▶ [WHAT IS NEEDED]: Write each line exactly, from the line that holds "the desktop app" through the final line of the material, and no other line.

[DATASET — start]

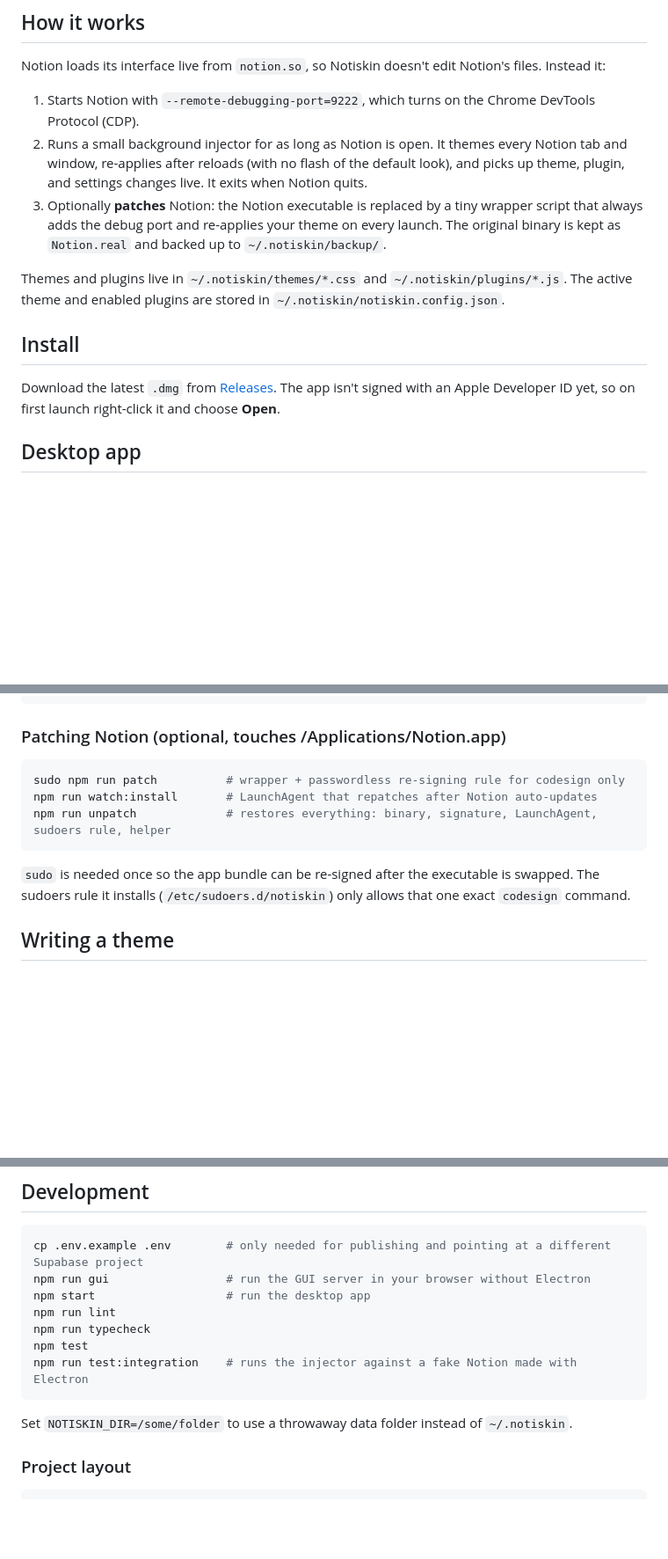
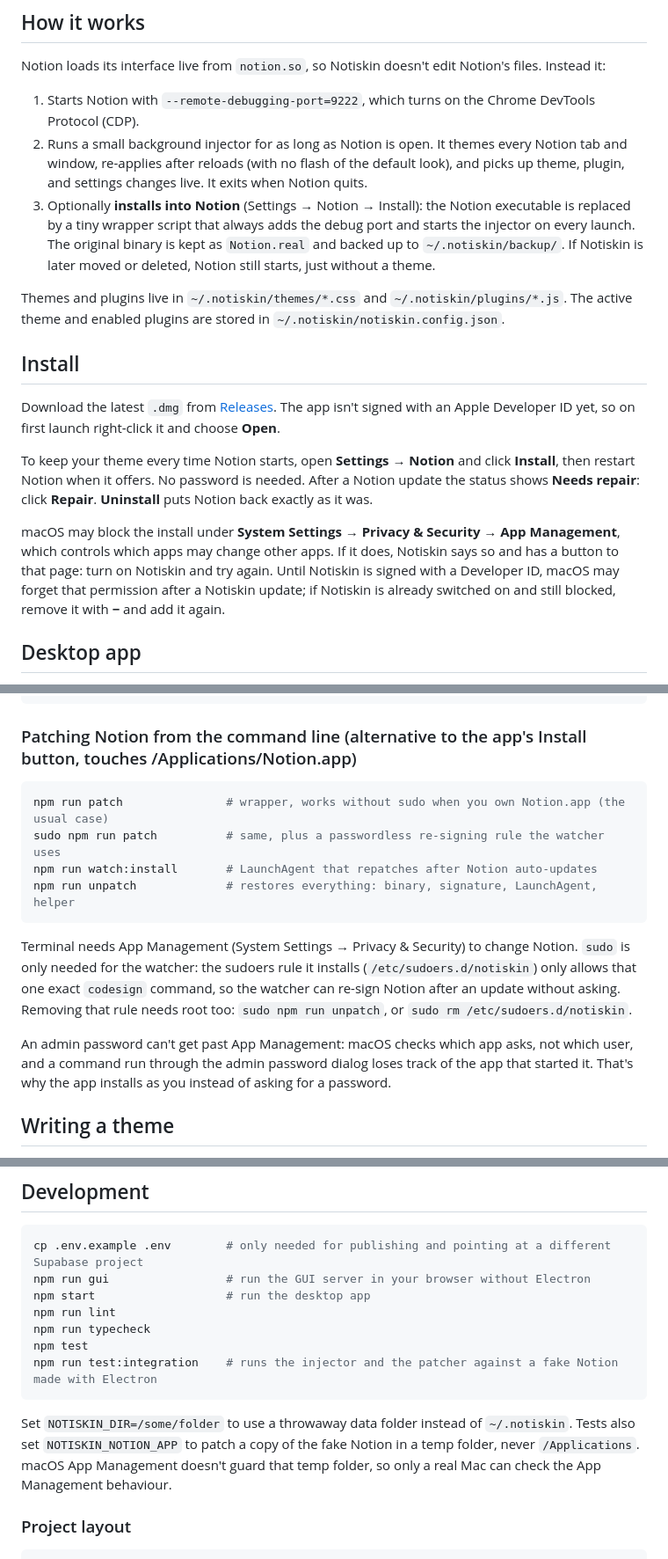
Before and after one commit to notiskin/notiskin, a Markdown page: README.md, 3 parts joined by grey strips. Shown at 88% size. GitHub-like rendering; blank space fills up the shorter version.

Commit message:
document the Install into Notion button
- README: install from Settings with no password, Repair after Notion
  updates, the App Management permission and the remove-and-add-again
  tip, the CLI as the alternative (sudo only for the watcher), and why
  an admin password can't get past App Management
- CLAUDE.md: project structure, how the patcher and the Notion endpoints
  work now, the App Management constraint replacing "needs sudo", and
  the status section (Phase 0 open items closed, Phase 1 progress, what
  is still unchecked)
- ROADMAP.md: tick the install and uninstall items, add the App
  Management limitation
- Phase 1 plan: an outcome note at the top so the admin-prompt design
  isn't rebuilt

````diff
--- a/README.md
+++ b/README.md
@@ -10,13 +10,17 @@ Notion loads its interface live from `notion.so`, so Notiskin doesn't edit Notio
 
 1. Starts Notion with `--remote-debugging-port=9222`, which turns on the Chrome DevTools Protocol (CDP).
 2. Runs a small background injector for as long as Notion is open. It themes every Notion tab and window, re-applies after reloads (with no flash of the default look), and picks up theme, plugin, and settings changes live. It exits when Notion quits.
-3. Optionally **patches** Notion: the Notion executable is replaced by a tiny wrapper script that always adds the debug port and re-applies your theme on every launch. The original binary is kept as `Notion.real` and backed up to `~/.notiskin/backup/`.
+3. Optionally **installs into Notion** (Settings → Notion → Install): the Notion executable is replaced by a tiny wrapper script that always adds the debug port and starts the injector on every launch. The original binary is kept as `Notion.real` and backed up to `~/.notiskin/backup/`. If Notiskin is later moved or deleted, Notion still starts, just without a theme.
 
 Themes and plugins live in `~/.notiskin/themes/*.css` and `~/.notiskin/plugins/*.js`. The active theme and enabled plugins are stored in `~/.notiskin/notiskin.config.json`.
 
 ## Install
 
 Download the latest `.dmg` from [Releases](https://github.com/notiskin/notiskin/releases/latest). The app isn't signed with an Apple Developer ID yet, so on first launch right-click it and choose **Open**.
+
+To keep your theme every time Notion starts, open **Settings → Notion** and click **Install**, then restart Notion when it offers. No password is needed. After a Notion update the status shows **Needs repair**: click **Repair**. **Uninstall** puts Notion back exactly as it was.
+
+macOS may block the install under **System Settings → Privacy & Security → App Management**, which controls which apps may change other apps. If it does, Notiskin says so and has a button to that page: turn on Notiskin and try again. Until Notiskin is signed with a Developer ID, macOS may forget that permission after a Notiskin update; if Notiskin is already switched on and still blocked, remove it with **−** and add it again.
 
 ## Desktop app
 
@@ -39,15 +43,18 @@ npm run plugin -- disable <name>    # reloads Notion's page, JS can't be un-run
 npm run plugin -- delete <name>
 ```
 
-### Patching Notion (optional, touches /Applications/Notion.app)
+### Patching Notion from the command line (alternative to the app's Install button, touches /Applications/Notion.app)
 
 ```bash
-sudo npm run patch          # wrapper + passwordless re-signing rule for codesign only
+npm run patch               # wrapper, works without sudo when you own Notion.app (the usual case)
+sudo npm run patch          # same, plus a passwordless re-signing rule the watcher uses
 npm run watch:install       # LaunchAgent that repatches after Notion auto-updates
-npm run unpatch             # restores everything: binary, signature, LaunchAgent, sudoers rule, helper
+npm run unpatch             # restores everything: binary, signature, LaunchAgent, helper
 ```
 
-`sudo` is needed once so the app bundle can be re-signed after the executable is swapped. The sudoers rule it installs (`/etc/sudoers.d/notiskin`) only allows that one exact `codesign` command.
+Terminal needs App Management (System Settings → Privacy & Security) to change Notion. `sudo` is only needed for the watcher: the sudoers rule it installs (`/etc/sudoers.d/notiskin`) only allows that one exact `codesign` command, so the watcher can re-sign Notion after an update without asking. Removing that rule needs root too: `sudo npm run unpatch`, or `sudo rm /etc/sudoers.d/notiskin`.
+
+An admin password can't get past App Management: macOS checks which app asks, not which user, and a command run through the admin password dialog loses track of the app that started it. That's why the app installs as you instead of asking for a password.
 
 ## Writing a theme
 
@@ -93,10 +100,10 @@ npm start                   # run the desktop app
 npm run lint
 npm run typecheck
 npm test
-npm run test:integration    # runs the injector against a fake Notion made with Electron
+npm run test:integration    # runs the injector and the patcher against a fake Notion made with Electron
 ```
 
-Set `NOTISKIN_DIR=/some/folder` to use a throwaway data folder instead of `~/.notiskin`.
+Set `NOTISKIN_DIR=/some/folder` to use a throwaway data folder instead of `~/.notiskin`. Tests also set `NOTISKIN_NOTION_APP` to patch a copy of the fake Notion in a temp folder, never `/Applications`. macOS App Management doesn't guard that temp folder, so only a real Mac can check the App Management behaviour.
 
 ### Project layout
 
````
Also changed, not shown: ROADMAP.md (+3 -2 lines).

[DATASET — finish]

▶ [TASK ANSWER]:
@@ -93,10 +100,10 @@ npm start                   # run the desktop app
 npm run lint
 npm run typecheck
 npm test
-npm run test:integration    # runs the injector against a fake Notion made with Electron
+npm run test:integration    # runs the injector and the patcher against a fake Notion made with Electron
 ```
 
-Set `NOTISKIN_DIR=/some/folder` to use a throwaway data folder instead of `~/.notiskin`.
+Set `NOTISKIN_DIR=/some/folder` to use a throwaway data folder instead of `~/.notiskin`. Tests also set `NOTISKIN_NOTION_APP` to patch a copy of the fake Notion in a temp folder, never `/Applications`. macOS App Management doesn't guard that temp folder, so only a real Mac can check the App Management behaviour.
 
 ### Project layout
 
````
Also changed, not shown: ROADMAP.md (+3 -2 lines).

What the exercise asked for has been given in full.